Before-and-after change data:
::::::::::

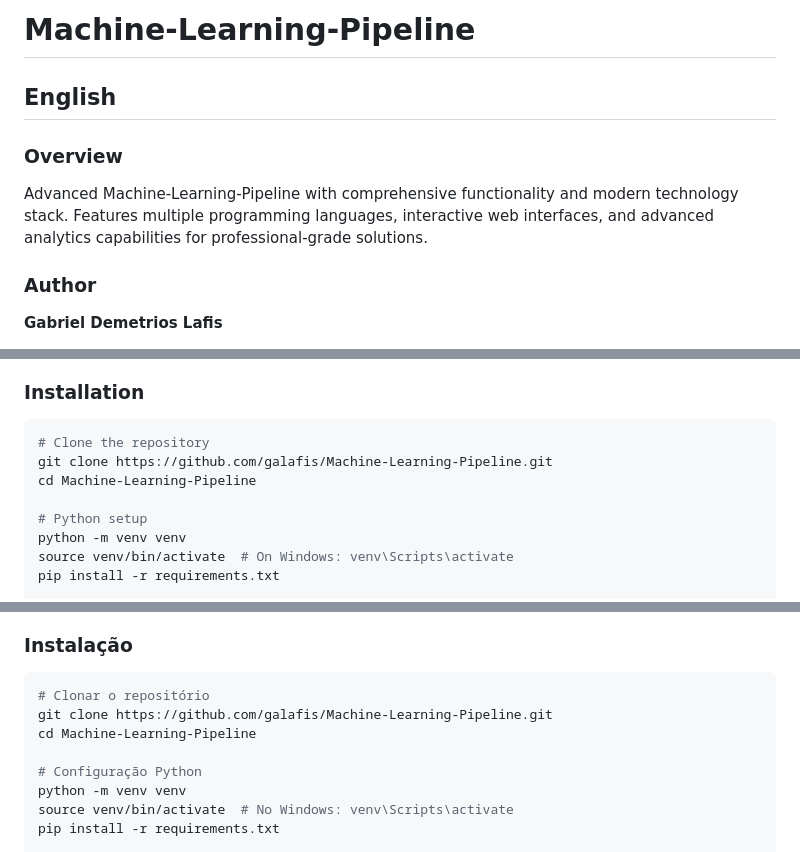
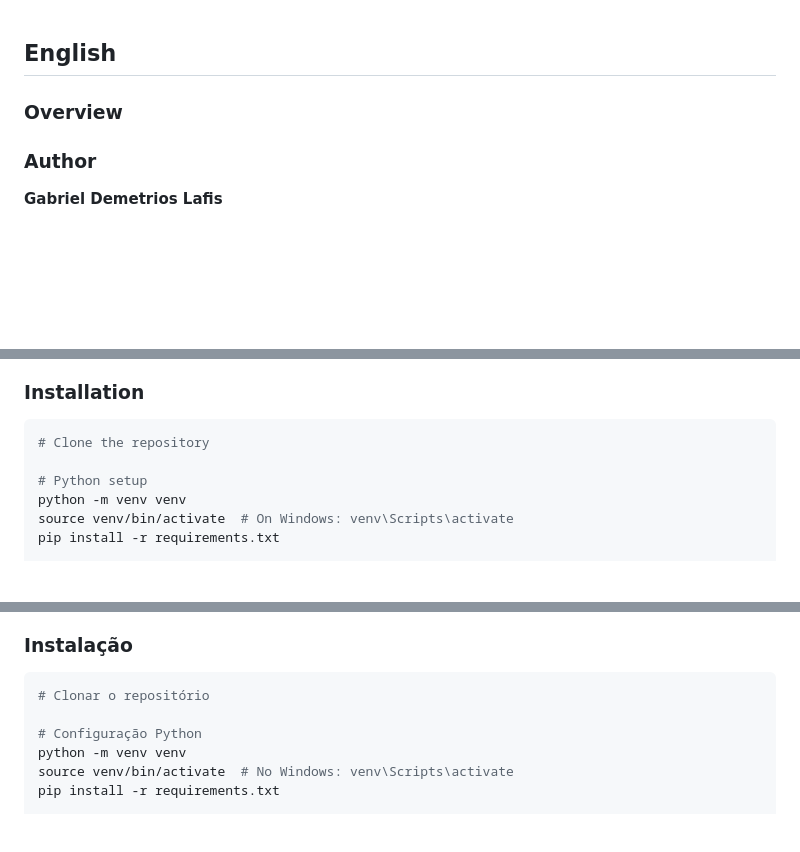
Before and after one commit to galafis/Machine-Learning-Pipeline, a Markdown page: README.md, 3 parts joined by grey strips. GitHub-like rendering; blank space fills up the shorter version.

````diff
--- a/README.md
+++ b/README.md
@@ -1,9 +1,7 @@
-# Machine-Learning-Pipeline
 
 ## English
 
 ### Overview
-Advanced Machine-Learning-Pipeline with comprehensive functionality and modern technology stack. Features multiple programming languages, interactive web interfaces, and advanced analytics capabilities for professional-grade solutions.
 
 ### Author
 **Gabriel Demetrios Lafis**
@@ -47,8 +45,6 @@ Advanced Machine-Learning-Pipeline with comprehensive functionality and modern t
 
 ```bash
 # Clone the repository
-git clone https://github.com/galafis/Machine-Learning-Pipeline.git
-cd Machine-Learning-Pipeline
 
 # Python setup
 python -m venv venv
@@ -173,8 +167,6 @@ Machine-Learning-Pipeline avançado com funcionalidade abrangente e stack de tec
 
 ```bash
 # Clonar o repositório
-git clone https://github.com/galafis/Machine-Learning-Pipeline.git
-cd Machine-Learning-Pipeline
 
 # Configuração Python
 python -m venv venv
````
Also changed, not shown: other parts of README.md (+0 -2 lines).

::::::::::

Work instructions — All of the data, minus its pictures, should be repeated exactly.

Problem solution —
Before and after one commit to galafis/Machine-Learning-Pipeline, a Markdown page: README.md, 3 parts joined by grey strips. GitHub-like rendering; blank space fills up the shorter version.

````diff
--- a/README.md
+++ b/README.md
@@ -1,9 +1,7 @@
-# Machine-Learning-Pipeline
 
 ## English
 
 ### Overview
-Advanced Machine-Learning-Pipeline with comprehensive functionality and modern technology stack. Features multiple programming languages, interactive web interfaces, and advanced analytics capabilities for professional-grade solutions.
 
 ### Author
 **Gabriel Demetrios Lafis**
@@ -47,8 +45,6 @@ Advanced Machine-Learning-Pipeline with comprehensive functionality and modern t
 
 ```bash
 # Clone the repository
-git clone https://github.com/galafis/Machine-Learning-Pipeline.git
-cd Machine-Learning-Pipeline
 
 # Python setup
 python -m venv venv
@@ -173,8 +167,6 @@ Machine-Learning-Pipeline avançado com funcionalidade abrangente e stack de tec
 
 ```bash
 # Clonar o repositório
-git clone https://github.com/galafis/Machine-Learning-Pipeline.git
-cd Machine-Learning-Pipeline
 
 # Configuração Python
 python -m venv venv
````
Also changed, not shown: other parts of README.md (+0 -2 lines).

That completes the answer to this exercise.